But that's not all. C&L was one of the first news entities of any kind to report on the Oath Keepers, and we have a rundown on the things that they believe -- and by extension, beliefs that Angle apparently endorses:
Rhodes and Whittle are eager to portray the core of the Oath Keepers' creeds -- the "ten orders" they "will not obey" -- as involving merely ordinary rights that everyone naturally would stand up for, and in a way, that's true. But only deeply paranoid people would believe there is any reason to be concerned that these rights violations might be looming.
Here they are:
- 1. We will NOT obey any order to disarm the American people.
- 2. We will NOT obey orders to conduct warrantless searches of the American people.
- 3. We will NOT obey orders to detain American citizens as “unlawful enemy combatants” or to subject them to military tribunal.
- 4. We will NOT obey orders to impose martial law or a “state of emergency” on a state.
- 5. We will NOT obey orders to invade and subjugate any state that asserts its sovereignty.
- 6. We will NOT obey any order to blockade American cities, thus turning them into giant concentration camps.
- 7. We will NOT obey any order to force American citizens into any form of detention camps under any pretext.
- 8. We will NOT obey orders to assist or support the use of any foreign troops on U.S. soil against the American people to “keep the peace” or to “maintain control."
- 9. We will NOT obey any orders to confiscate the property of the American people, including food and other essential supplies.
- 10. We will NOT obey any orders which infringe on the right of the people to free speech, to peaceably assemble, and to petition their government for a redress of grievances.
You may also recall Justine Sharrock's superb in-depth report on the Oath Keepers for Mother Jones:
Oath Keepers is officially nonpartisan, in part to make it easier for active-duty soldiers to participate, but its rightward bent is undeniable, and liberals are viewed with suspicion. At lunch, when I questioned my tablemates about the Obama-Hitler comparisons I'd heard at the conference, I got a step-by-step tutorial on how the president's socialized medicine agenda would beget a Nazi-style regime.

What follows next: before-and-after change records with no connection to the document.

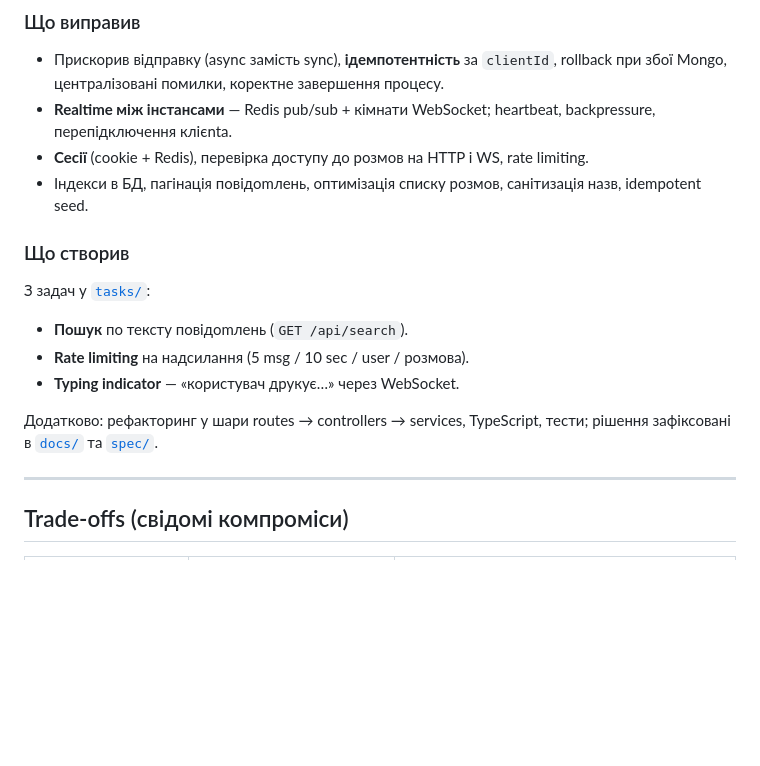
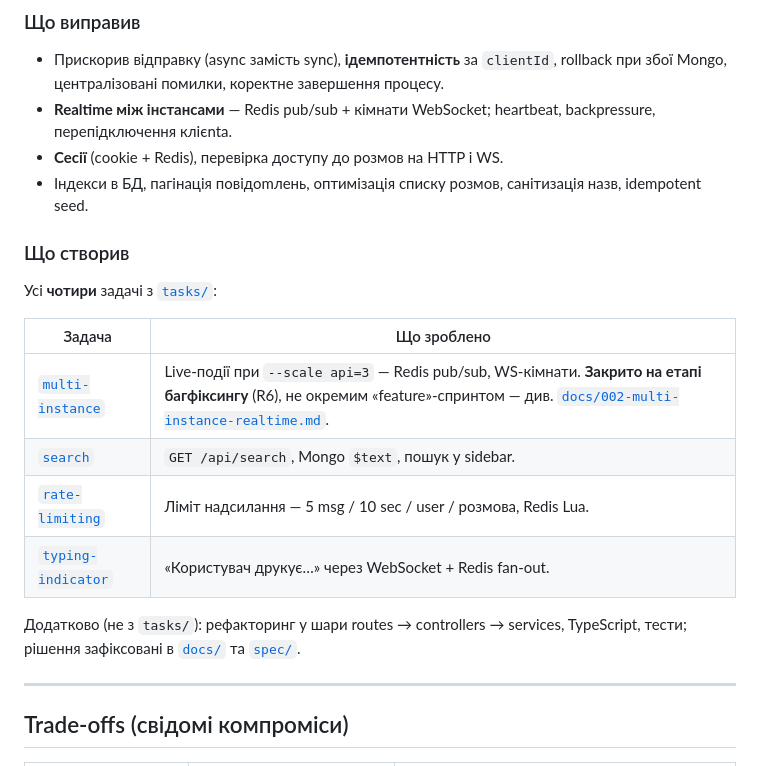
Before and after one commit to zagnetto/c1-take-home, a Markdown page: SUBMISSION.md, the part around the change. GitHub-like rendering; blank space fills up the shorter version.

Commit message:
Add final submission with detailed changes

```diff
--- a/SUBMISSION.md
+++ b/SUBMISSION.md
@@ -27,19 +27,22 @@
   Mongo, централізовані помилки, коректне завершення процесу.
 - **Realtime між інстансами** — Redis pub/sub + кімнати WebSocket; heartbeat, backpressure,
   перепідключення клієnta.
-- **Сесії** (cookie + Redis), перевірка доступу до розмов на HTTP і WS, rate limiting.
+- **Сесії** (cookie + Redis), перевірка доступу до розмов на HTTP і WS.
 - Індекси в БД, пагінація повідomлень, оптимізація списку розмов, санітизація назв, idempotent seed.
 
 ### Що створив
 
-З задач у [`tasks/`](tasks/):
+Усі **чотири** задачі з [`tasks/`](tasks/):
 
-- **Пошук** по тексту повідomлень (`GET /api/search`).
-- **Rate limiting** на надсилання (5 msg / 10 sec / user / розмова).
-- **Typing indicator** — «користувач друкує…» через WebSocket.
+| Задача | Що зроблено |
+|---|---|
+| [`multi-instance`](tasks/multi-instance.md) | Live-події при `--scale api=3` — Redis pub/sub, WS-кімнати. **Закрито на етапі багфіксингу** (R6), не окремим «feature»-спринтом — див. [`docs/002-multi-instance-realtime.md`](docs/002-multi-instance-realtime.md). |
+| [`search`](tasks/search.md) | `GET /api/search`, Mongo `$text`, пошук у sidebar. |
+| [`rate-limiting`](tasks/rate-limiting.md) | Ліміт надсилання — 5 msg / 10 sec / user / розмова, Redis Lua. |
+| [`typing-indicator`](tasks/typing-indicator.md) | «Користувач друкує…» через WebSocket + Redis fan-out. |
 
-Додатково: рефакторинг у шари routes → controllers → services, TypeScript, тести; рішення
-зафіксовані в [`docs/`](docs/) та [`spec/`](spec/).
+Додатково (не з `tasks/`): рефакторинг у шари routes → controllers → services, TypeScript, тести;
+рішення зафіксовані в [`docs/`](docs/) та [`spec/`](spec/).
 
 ---
 
```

I learned that bringing guns to Tea Party protests was a reminder of our constitutional rights, was introduced to the notion that the founding fathers modeled their governing documents on the Bible, and debated whether being Muslim meant an inability to believe in and abide by—and thus be protected by—the Constitution. I was schooled on the treachery of the Federal Reserve and why America needs a gold standard, and at dinner one night, Nighta Davis, national organizer for the National 912 Project, explained how abortion-rights advocates are part of a eugenics program targeting Christians.
Even more potentially problematic for a would-be United States Senator is the Oath Keepers' view of the role of federal authorities -- which, it seems is taken straight from the Posse Comitatus, a white-supremacist anti-federal movement that dominated the extremist right in the 1980s:
The Oath Keepers are similar to the tea party crowd in that they often disagree what their movement represents. While bred from the libertarian spirit that courses through the West, the Oath Keepers don't have a formal structure beyond the vague principles outlined in the 10 orders.
They say the sheriff is at the top primarily because he is the highest elected law enforcement agent in the land, directly responsible to the voters, and argue the Tenth Amendment gives the voters all power not expressly given the federal government under the Constitution.
The movement has gained traction, including in dozen or more sheriff's races around the West from Orange County, Calif., to the northern border.
"It is time for the sworn protectors of liberty, the Sheriffs of these United States of America, to walk tall and stand up for our Constitution and Bill of Rights," proclaimed Larimer County, Colo., candidate Carl Bruning in his campaign literature.
Someone will have to ask Sharron Angle if she believes that her local sheriff has more real authority under the Constitution than a United States Senator.
Among other things.